Jim Robbins is a frequent contributor to The New York Times and the author of “The Man Who Planted Trees.”

Wednesday, December 11, 2013

Eagles and Wind Industry

Subject: Eagles and Wind Industry
From: Thomas Salo 
Date: Tue, 10 Dec 2013 10:38:46 -0500
X-Message-Number: 1

You may have heard the recent media reports about the feds issuing 30 
year "take" permits for wind farms. This is from a current NAS Action 

/"We must act quickly to urge Interior Secretary Jewell to reverse a 
recent decision to grant 30-year eagle permits to the wind industry. 
Newer technology and siting information is available that could pose 
less risk to birds, but the Interior's action has put Bald and Golden 
Eagles at risk/." I hope you will take the time to click on the link and 
send a letter to the Interior Secretary.

As you may know, Delaware-Otsego Audubon Society recently stalled (or 
halted) a wind project in Walton, NY. For risk to eagles, we consider 
the site one of the worst places in New York to build such a project. 
During discussions with regulators, I was told USFWS was considering 
issuing a take permit for Bald Eagles for this project based on a 
fatally flawed eagle risk assessment.  I urge people to use the NAS 
action alert and/or send personalized comments. You can use the 
information on the South Mountain Wind Project below to personalize your 

If you would like detailed information about the egregious problems with 
the South Mountain Project in Walton risk assessment, feel free to 
contact me off the list.

Tom Salo

Tom Salo
5145 State Highway 51
West Burlington, NY 13482

    WIND ENERGY PROJECTS were ignored, e.g. local bird clubs and hawk
    watches were not contacted as required.
  * Local hawk watch data - readily available on both local and national
    hawk count web sites - were ignored.
  * Golden Eagle was not included in the Environmental Assessment Form
    even though the project is in a fall and spring concentration area,
    and wintering birds are regular.
  * Bald Eagles nest very close to the project and concentrate around
    the adjacent Cannonsville Reservoir in winter.
  * After being directed by regulators to contact DOAS, the Franklin
    Mountain Hawk Watch, and Golden Eagle researchers tracking
    telemetered eagles, the developers failed to do so.
  * 40% of the GPS tracked Golden Eagles in eastern North America spent
    time within 10 miles of the project area.
  * The developer hired incompetent surveyors to record raptors. No
    Broad-winged Hawks were recorded in September when they are the most
    numerous and visible raptor in the sky. Broad-winged Hawks were
    recorded in early March a month before they arrived in New York.
    These are not the only troubling data.
  * The developer failed to adequately survey peaks of the spring and
    fall Golden Eagle migration.  Only 4 days were covered in November
    2012, and only one of those days had NW winds. Only 2 days were
    covered during the first 2 weeks of March - a spring migration peak.
  * No winter surveys were done. Winter risk assessment was based upon
    their faulty migration data.

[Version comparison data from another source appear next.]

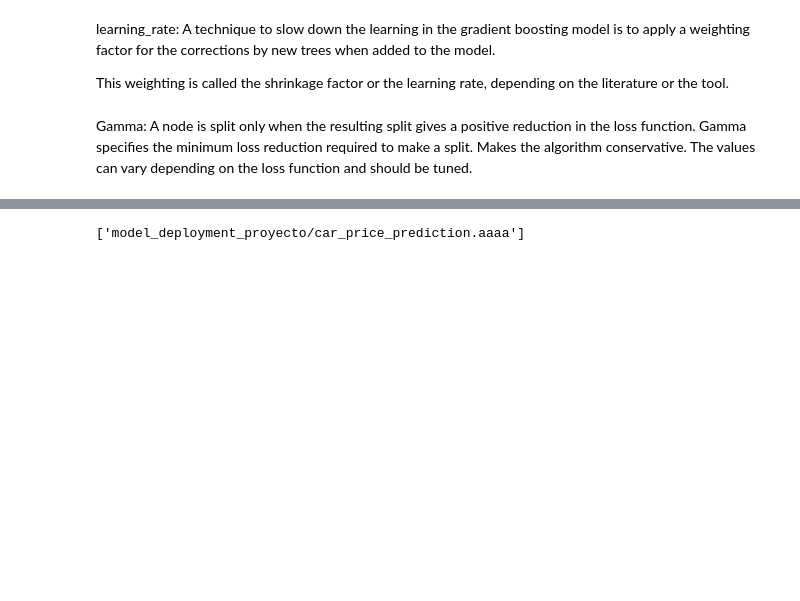
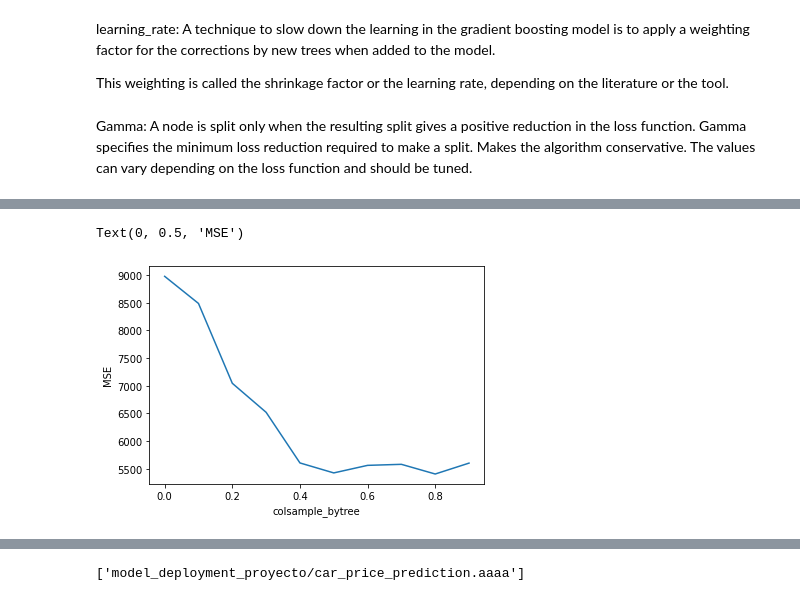
Before and after one commit to catalinalago/Proyecto2_ModelosAvanzadosMIIA, a Jupyter notebook: Exercises/P2-UsedVehiclePricePredictionCL.ipynb, the cells around one changed output, grey strips where cells are left out. Saved outputs shown, nothing was run; the diff lists cells and outputs as text; code cells hidden in the pictures; blank space fills up the shorter version.

```diff
--- a/Exercises/P2-UsedVehiclePricePrediction2.ipynb
+++ b/Exercises/P2-UsedVehiclePricePredictionCL.ipynb
@@ -287,0 +607,12 @@ Example:
+# %%
+# defining colsample_bytree
+col_range = np.arange(0, 1, 0.1)
+
+# list to store the average RMSE
+accuracy_scores = []
+
+for col in col_range:
+    xgb_model = XGBRegressor(objective="reg:linear",colsample_bytree=col ,eta=0.2,random_state=42)
+    xgb_model.fit(X_train, y_train)
+    y_pred = xgb_model.predict(X_test)
+    accuracy_scores.append(mean_squared_error(y_pred, y_test.values)**0.5)
@@ -287,0 +630,7 @@ Example:
+# %%
+plt.plot(col_range, accuracy_scores)
+plt.xlabel('colsample_bytree')
+plt.ylabel('MSE')
+# %% [output]
+Text(0, 0.5, 'MSE')
+[figure, added]
```
Also changed, not shown: parts of 81 cells of this notebook.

Subject: Wind Farm 30yr Permitting
From: Larry Federman 
Date: Tue, 10 Dec 2013 11:26:43 -0500
X-Message-Number: 3

OK, the Snowies at JFK have a reprieve, thanks for all the support.  Here is a 
wider-ranging issue that needs immediate attention. There is a "Take Action" 
link in the article:

Here’s the direct link to the Action Alert:;jsessionid=93A828DA34981EB5C99FD958732790DA.app304a?pagename=homepage&page=UserAction&id=1549&autologin=true

Let’s get this spread as far and wide as possible!


Larry Federman
President, Northern Catskills Audubon Society, Inc.